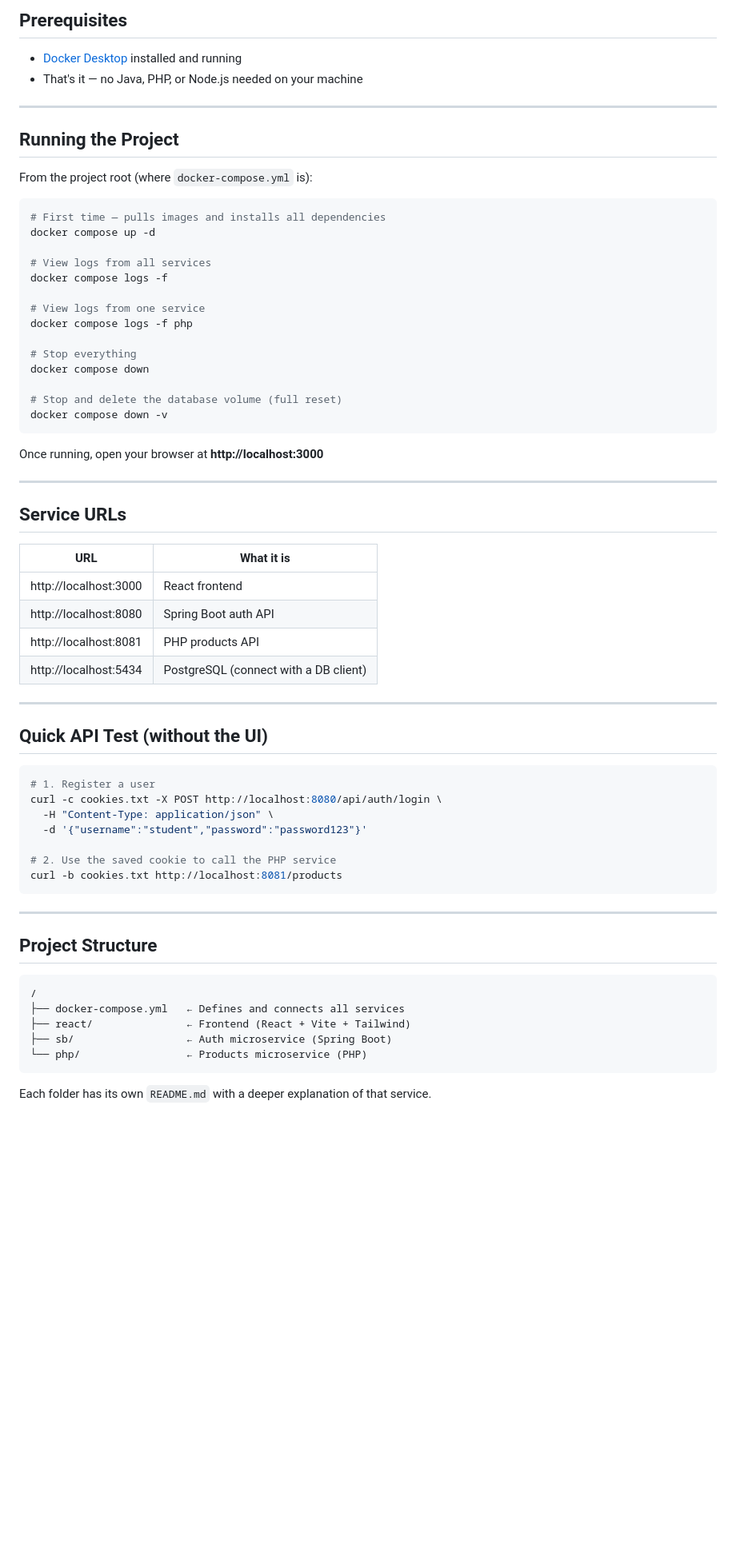
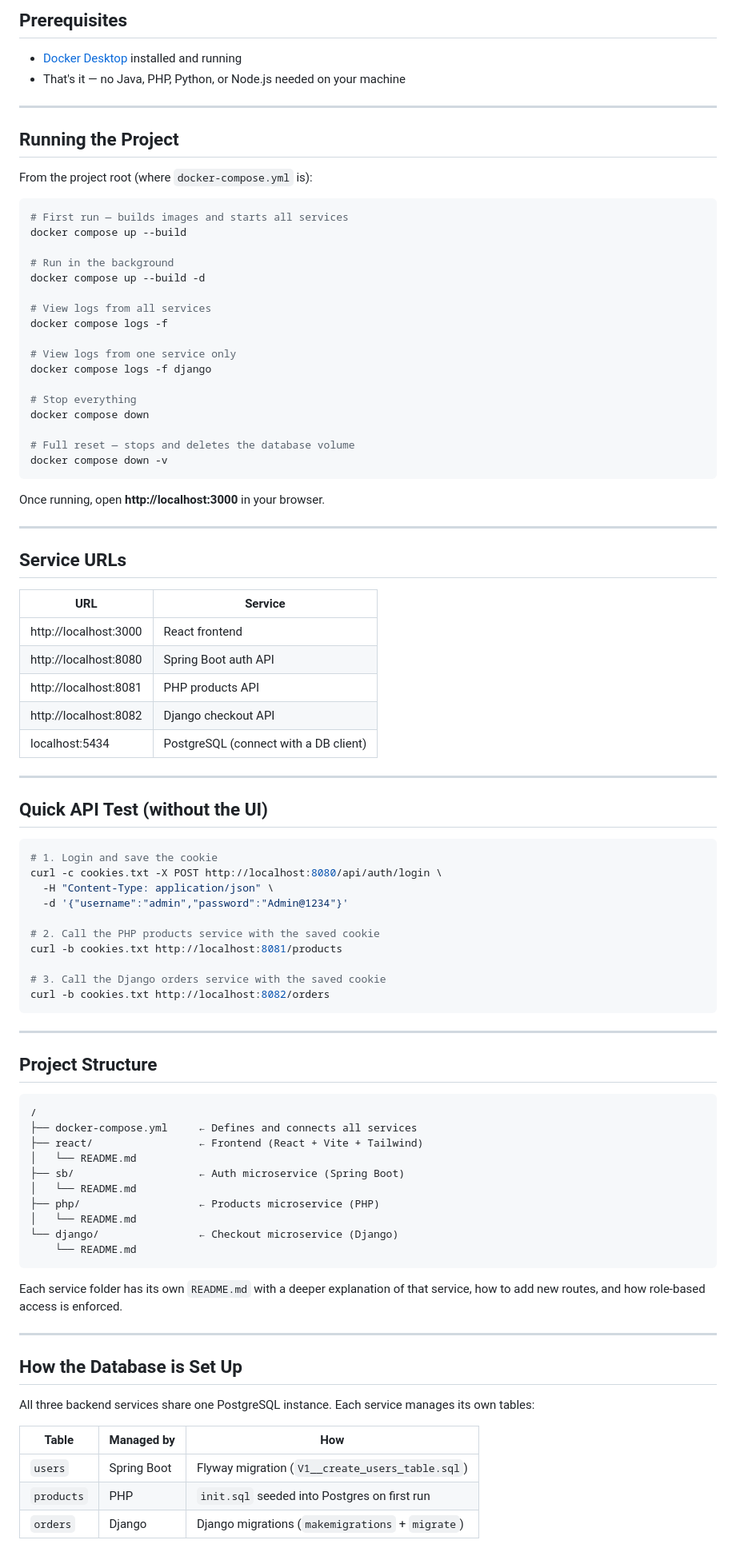
Before and after one commit to johnverz22/appdev-2026, a Markdown page: README.md, the part around one of its changes. Shown at 80% size. GitHub-like rendering; blank space fills up the shorter version.

````diff
--- a/README.md
+++ b/README.md
@@ -71,7 +95,7 @@ The shared secret (`JWT_SECRET`) is the trust bridge between Spring Boot and PHP
 ## Prerequisites
 
 - [Docker Desktop](https://www.docker.com/products/docker-desktop/) installed and running
-- That's it — no Java, PHP, or Node.js needed on your machine
+- That's it — no Java, PHP, Python, or Node.js needed on your machine
 
 ---
 
@@ -80,47 +104,54 @@ The shared secret (`JWT_SECRET`) is the trust bridge between Spring Boot and PHP
 From the project root (where `docker-compose.yml` is):
 
 ```bash
-# First time — pulls images and installs all dependencies
-docker compose up -d
+# First run — builds images and starts all services
+docker compose up --build
+
+# Run in the background
+docker compose up --build -d
 
 # View logs from all services
 docker compose logs -f
 
-# View logs from one service
-docker compose logs -f php
+# View logs from one service only
+docker compose logs -f django
 
 # Stop everything
 docker compose down
 
-# Stop and delete the database volume (full reset)
+# Full reset — stops and deletes the database volume
 docker compose down -v
 ```
 
-Once running, open your browser at **http://localhost:3000**
+Once running, open **http://localhost:3000** in your browser.
 
 ---
 
 ## Service URLs
 
-| URL | What it is |
-|---|---|
+| URL | Service |
+|-----|---------|
 | http://localhost:3000 | React frontend |
 | http://localhost:8080 | Spring Boot auth API |
 | http://localhost:8081 | PHP products API |
-| http://localhost:5434 | PostgreSQL (connect with a DB client) |
+| http://localhost:8082 | Django checkout API |
+| localhost:5434 | PostgreSQL (connect with a DB client) |
 
 ---
 
 ## Quick API Test (without the UI)
 
 ```bash
-# 1. Register a user
+# 1. Login and save the cookie
 curl -c cookies.txt -X POST http://localhost:8080/api/auth/login \
   -H "Content-Type: application/json" \
-  -d '{"username":"student","password":"password123"}'
+  -d '{"username":"admin","password":"Admin@1234"}'
 
-# 2. Use the saved cookie to call the PHP service
+# 2. Call the PHP products service with the saved cookie
 curl -b cookies.txt http://localhost:8081/products
+
+# 3. Call the Django orders service with the saved cookie
+curl -b cookies.txt http://localhost:8082/orders
 ```
 
 ---
@@ -129,10 +160,30 @@ curl -b cookies.txt http://localhost:8081/products
 
 ```
 /
-├── docker-compose.yml   ← Defines and connects all services
-├── react/               ← Frontend (React + Vite + Tailwind)
-├── sb/                  ← Auth microservice (Spring Boot)
-└── php/                 ← Products microservice (PHP)
+├── docker-compose.yml     ← Defines and connects all services
+├── react/                 ← Frontend (React + Vite + Tailwind)
+│   └── README.md
+├── sb/                    ← Auth microservice (Spring Boot)
+│   └── README.md
+├── php/                   ← Products microservice (PHP)
+│   └── README.md
+└── django/                ← Checkout microservice (Django)
+    └── README.md
 ```
 
-Each folder has its own `README.md` with a deeper explanation of that service.
+Each service folder has its own `README.md` with a deeper explanation of that service,
+how to add new routes, and how role-based access is enforced.
+
+---
+
+## How the Database is Set Up
+
+All three backend services share one PostgreSQL instance. Each service manages its
+own tables:
+
+| Table | Managed by | How |
+|-------|-----------|-----|
+| `users` | Spring Boot | Flyway migration (`V1__create_users_table.sql`) |
+| `products` | PHP | `init.sql` seeded into Postgres on first run |
+| `orders` | Django | Django migrations (`makemigrations` + `migrate`) |
+
````
Also changed, not shown: other parts of README.md (+101 -47 lines), ReviewGuide.md (added, +402 -0 lines).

» **Problem description**
Reprint all the data above verbatim, excluding pictures.

» **Solution for this problem**
Before and after one commit to johnverz22/appdev-2026, a Markdown page: README.md, the part around one of its changes. Shown at 80% size. GitHub-like rendering; blank space fills up the shorter version.

````diff
--- a/README.md
+++ b/README.md
@@ -71,7 +95,7 @@ The shared secret (`JWT_SECRET`) is the trust bridge between Spring Boot and PHP
 ## Prerequisites
 
 - [Docker Desktop](https://www.docker.com/products/docker-desktop/) installed and running
-- That's it — no Java, PHP, or Node.js needed on your machine
+- That's it — no Java, PHP, Python, or Node.js needed on your machine
 
 ---
 
@@ -80,47 +104,54 @@ The shared secret (`JWT_SECRET`) is the trust bridge between Spring Boot and PHP
 From the project root (where `docker-compose.yml` is):
 
 ```bash
-# First time — pulls images and installs all dependencies
-docker compose up -d
+# First run — builds images and starts all services
+docker compose up --build
+
+# Run in the background
+docker compose up --build -d
 
 # View logs from all services
 docker compose logs -f
 
-# View logs from one service
-docker compose logs -f php
+# View logs from one service only
+docker compose logs -f django
 
 # Stop everything
 docker compose down
 
-# Stop and delete the database volume (full reset)
+# Full reset — stops and deletes the database volume
 docker compose down -v
 ```
 
-Once running, open your browser at **http://localhost:3000**
+Once running, open **http://localhost:3000** in your browser.
 
 ---
 
 ## Service URLs
 
-| URL | What it is |
-|---|---|
+| URL | Service |
+|-----|---------|
 | http://localhost:3000 | React frontend |
 | http://localhost:8080 | Spring Boot auth API |
 | http://localhost:8081 | PHP products API |
-| http://localhost:5434 | PostgreSQL (connect with a DB client) |
+| http://localhost:8082 | Django checkout API |
+| localhost:5434 | PostgreSQL (connect with a DB client) |
 
 ---
 
 ## Quick API Test (without the UI)
 
 ```bash
-# 1. Register a user
+# 1. Login and save the cookie
 curl -c cookies.txt -X POST http://localhost:8080/api/auth/login \
   -H "Content-Type: application/json" \
-  -d '{"username":"student","password":"password123"}'
+  -d '{"username":"admin","password":"Admin@1234"}'
 
-# 2. Use the saved cookie to call the PHP service
+# 2. Call the PHP products service with the saved cookie
 curl -b cookies.txt http://localhost:8081/products
+
+# 3. Call the Django orders service with the saved cookie
+curl -b cookies.txt http://localhost:8082/orders
 ```
 
 ---
@@ -129,10 +160,30 @@ curl -b cookies.txt http://localhost:8081/products
 
 ```
 /
-├── docker-compose.yml   ← Defines and connects all services
-├── react/               ← Frontend (React + Vite + Tailwind)
-├── sb/                  ← Auth microservice (Spring Boot)
-└── php/                 ← Products microservice (PHP)
+├── docker-compose.yml     ← Defines and connects all services
+├── react/                 ← Frontend (React + Vite + Tailwind)
+│   └── README.md
+├── sb/                    ← Auth microservice (Spring Boot)
+│   └── README.md
+├── php/                   ← Products microservice (PHP)
+│   └── README.md
+└── django/                ← Checkout microservice (Django)
+    └── README.md
 ```
 
-Each folder has its own `README.md` with a deeper explanation of that service.
+Each service folder has its own `README.md` with a deeper explanation of that service,
+how to add new routes, and how role-based access is enforced.
+
+---
+
+## How the Database is Set Up
+
+All three backend services share one PostgreSQL instance. Each service manages its
+own tables:
+
+| Table | Managed by | How |
+|-------|-----------|-----|
+| `users` | Spring Boot | Flyway migration (`V1__create_users_table.sql`) |
+| `products` | PHP | `init.sql` seeded into Postgres on first run |
+| `orders` | Django | Django migrations (`makemigrations` + `migrate`) |
+
````
Also changed, not shown: other parts of README.md (+101 -47 lines), ReviewGuide.md (added, +402 -0 lines).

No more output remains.